Input material>
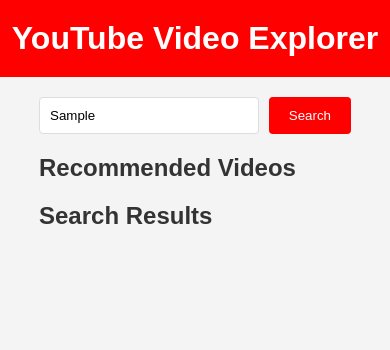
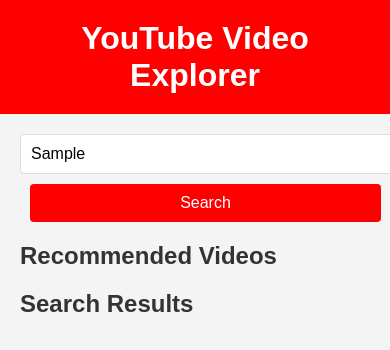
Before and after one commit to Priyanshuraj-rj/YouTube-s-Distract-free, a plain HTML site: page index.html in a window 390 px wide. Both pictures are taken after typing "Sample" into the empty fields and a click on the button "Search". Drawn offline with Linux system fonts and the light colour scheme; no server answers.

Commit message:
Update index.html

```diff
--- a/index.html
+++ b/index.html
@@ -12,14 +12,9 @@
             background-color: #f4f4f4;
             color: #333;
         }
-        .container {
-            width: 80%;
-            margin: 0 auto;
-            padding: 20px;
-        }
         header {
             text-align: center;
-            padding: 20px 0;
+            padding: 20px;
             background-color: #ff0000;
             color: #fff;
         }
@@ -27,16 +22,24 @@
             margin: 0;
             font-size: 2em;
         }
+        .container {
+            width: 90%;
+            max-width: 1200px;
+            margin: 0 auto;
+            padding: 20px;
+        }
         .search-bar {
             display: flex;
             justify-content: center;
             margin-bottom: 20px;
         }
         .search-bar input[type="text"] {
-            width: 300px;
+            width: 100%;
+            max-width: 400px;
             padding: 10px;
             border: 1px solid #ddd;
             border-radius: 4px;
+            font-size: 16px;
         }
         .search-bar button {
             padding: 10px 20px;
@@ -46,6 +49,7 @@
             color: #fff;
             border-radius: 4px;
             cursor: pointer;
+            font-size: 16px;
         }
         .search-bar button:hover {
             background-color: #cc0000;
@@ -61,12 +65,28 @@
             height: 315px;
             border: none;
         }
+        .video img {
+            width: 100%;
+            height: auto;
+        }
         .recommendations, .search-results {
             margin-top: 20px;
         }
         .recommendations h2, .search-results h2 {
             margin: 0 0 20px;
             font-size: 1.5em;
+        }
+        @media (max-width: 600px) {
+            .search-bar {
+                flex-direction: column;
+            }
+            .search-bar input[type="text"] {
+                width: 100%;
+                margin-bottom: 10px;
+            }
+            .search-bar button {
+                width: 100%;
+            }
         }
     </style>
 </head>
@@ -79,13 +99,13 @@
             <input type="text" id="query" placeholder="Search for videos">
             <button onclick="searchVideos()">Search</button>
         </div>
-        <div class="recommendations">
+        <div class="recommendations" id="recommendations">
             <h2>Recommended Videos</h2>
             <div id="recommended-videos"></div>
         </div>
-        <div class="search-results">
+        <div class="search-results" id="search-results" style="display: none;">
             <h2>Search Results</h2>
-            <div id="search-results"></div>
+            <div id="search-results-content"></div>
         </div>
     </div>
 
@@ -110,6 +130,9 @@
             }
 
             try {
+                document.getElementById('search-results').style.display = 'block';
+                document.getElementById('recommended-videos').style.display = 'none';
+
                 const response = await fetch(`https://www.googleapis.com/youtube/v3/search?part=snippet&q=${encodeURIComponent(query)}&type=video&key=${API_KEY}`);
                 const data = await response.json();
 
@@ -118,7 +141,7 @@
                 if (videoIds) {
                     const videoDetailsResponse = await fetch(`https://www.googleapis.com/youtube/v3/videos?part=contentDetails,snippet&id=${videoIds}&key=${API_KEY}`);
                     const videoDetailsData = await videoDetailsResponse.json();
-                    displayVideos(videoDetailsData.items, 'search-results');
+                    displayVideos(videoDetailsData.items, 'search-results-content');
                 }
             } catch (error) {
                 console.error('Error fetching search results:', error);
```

--

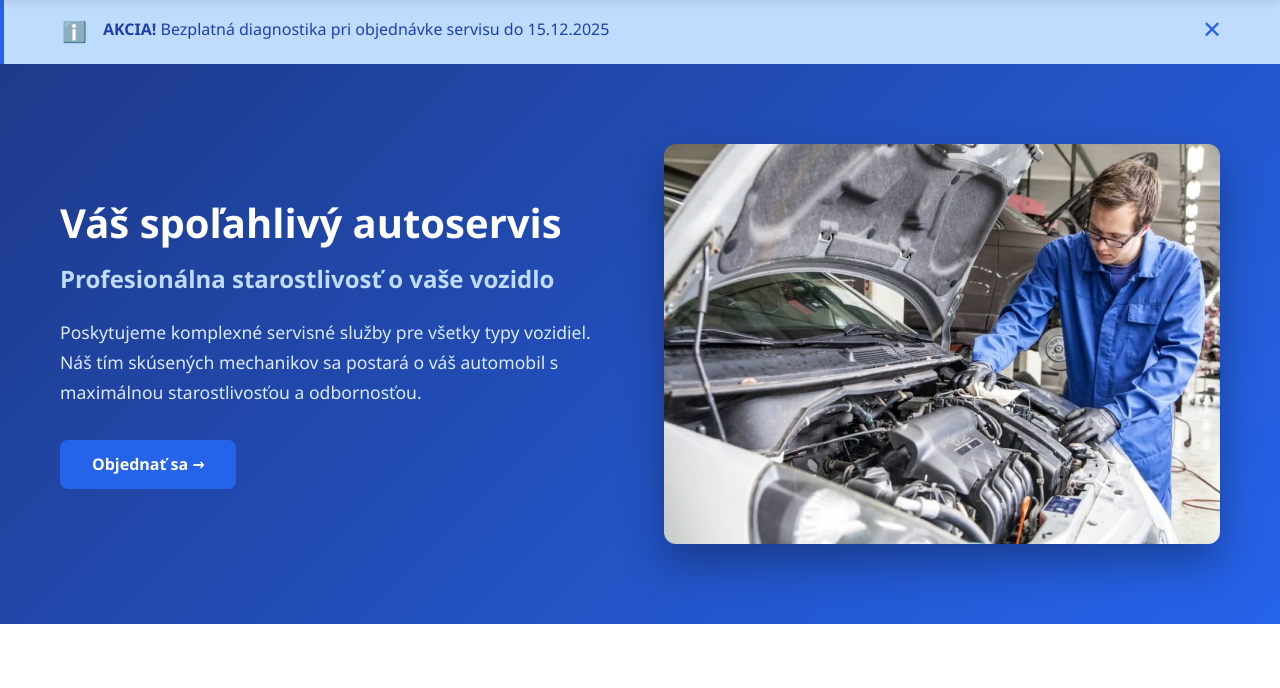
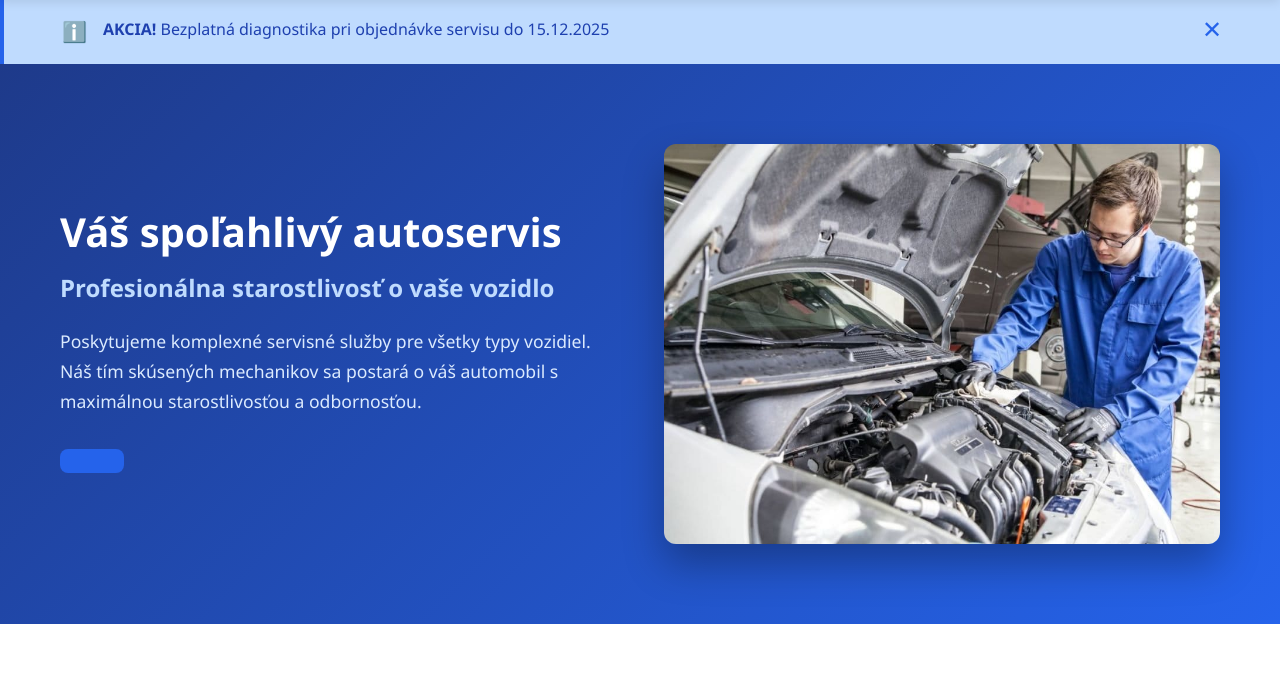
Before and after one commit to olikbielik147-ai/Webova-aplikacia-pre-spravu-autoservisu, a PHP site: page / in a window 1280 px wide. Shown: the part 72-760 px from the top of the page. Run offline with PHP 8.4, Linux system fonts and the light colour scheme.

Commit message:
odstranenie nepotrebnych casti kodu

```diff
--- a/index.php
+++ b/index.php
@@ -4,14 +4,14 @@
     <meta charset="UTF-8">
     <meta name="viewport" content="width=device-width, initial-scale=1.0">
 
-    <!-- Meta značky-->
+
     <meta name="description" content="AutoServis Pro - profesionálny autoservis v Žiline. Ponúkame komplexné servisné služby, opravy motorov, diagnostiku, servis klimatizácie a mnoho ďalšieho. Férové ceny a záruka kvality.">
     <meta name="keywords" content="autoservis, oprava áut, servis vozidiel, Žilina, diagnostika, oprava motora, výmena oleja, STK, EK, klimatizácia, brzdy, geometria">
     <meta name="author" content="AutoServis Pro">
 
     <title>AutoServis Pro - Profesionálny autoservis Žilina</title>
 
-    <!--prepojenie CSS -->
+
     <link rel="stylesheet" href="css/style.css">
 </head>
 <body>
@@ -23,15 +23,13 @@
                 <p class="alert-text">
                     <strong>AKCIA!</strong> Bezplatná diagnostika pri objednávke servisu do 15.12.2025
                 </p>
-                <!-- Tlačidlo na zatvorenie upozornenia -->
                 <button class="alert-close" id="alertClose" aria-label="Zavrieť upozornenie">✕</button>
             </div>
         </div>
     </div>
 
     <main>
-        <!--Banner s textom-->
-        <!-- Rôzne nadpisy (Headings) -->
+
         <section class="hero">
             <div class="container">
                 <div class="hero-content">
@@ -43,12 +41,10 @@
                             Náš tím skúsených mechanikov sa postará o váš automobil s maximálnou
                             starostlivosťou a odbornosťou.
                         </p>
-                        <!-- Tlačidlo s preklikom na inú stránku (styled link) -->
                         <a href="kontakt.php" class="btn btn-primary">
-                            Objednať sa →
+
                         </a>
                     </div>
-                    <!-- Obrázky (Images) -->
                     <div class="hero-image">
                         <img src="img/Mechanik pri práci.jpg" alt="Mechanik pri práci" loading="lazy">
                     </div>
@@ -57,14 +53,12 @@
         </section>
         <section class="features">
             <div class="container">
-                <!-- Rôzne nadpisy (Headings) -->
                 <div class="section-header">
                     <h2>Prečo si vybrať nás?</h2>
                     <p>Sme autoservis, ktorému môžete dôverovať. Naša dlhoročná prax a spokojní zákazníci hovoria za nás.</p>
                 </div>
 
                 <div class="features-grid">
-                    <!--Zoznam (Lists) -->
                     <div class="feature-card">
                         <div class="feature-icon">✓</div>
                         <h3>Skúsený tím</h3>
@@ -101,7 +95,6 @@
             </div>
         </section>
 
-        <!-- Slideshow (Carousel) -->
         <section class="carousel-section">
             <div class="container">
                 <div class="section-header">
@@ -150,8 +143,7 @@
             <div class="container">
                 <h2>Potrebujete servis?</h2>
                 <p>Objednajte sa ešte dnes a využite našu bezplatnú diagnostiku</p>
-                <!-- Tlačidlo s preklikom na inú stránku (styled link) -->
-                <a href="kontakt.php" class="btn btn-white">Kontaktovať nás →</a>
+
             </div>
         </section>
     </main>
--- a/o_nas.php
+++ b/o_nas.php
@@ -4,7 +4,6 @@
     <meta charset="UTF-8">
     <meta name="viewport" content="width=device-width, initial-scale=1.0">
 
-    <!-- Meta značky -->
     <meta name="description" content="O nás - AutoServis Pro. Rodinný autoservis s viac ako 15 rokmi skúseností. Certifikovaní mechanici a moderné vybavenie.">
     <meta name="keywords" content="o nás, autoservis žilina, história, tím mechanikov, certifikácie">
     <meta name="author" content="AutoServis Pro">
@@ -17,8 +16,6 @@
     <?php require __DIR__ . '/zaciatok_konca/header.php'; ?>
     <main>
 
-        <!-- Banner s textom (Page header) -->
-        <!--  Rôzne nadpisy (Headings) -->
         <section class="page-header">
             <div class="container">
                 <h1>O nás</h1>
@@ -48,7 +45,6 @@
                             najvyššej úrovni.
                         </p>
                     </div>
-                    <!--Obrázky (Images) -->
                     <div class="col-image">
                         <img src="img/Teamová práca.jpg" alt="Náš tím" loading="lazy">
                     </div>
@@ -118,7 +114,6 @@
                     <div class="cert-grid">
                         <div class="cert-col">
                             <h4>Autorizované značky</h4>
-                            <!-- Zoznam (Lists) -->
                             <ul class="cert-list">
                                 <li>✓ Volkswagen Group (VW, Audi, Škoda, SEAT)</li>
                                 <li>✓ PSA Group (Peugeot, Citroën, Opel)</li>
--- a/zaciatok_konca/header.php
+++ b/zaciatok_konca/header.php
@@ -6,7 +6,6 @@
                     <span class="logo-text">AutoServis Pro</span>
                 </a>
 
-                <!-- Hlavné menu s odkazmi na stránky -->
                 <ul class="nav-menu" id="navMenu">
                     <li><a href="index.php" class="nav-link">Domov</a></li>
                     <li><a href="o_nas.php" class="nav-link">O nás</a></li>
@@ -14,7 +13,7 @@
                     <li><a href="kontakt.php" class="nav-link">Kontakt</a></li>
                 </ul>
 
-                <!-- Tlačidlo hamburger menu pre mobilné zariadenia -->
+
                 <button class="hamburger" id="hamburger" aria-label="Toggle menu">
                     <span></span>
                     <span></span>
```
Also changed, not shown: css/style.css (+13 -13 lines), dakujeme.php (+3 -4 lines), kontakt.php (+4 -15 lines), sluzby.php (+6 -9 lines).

Action item>
Since only a count is wanted, give the number of lines in the listing that contain the word "html".

Exercise result>
4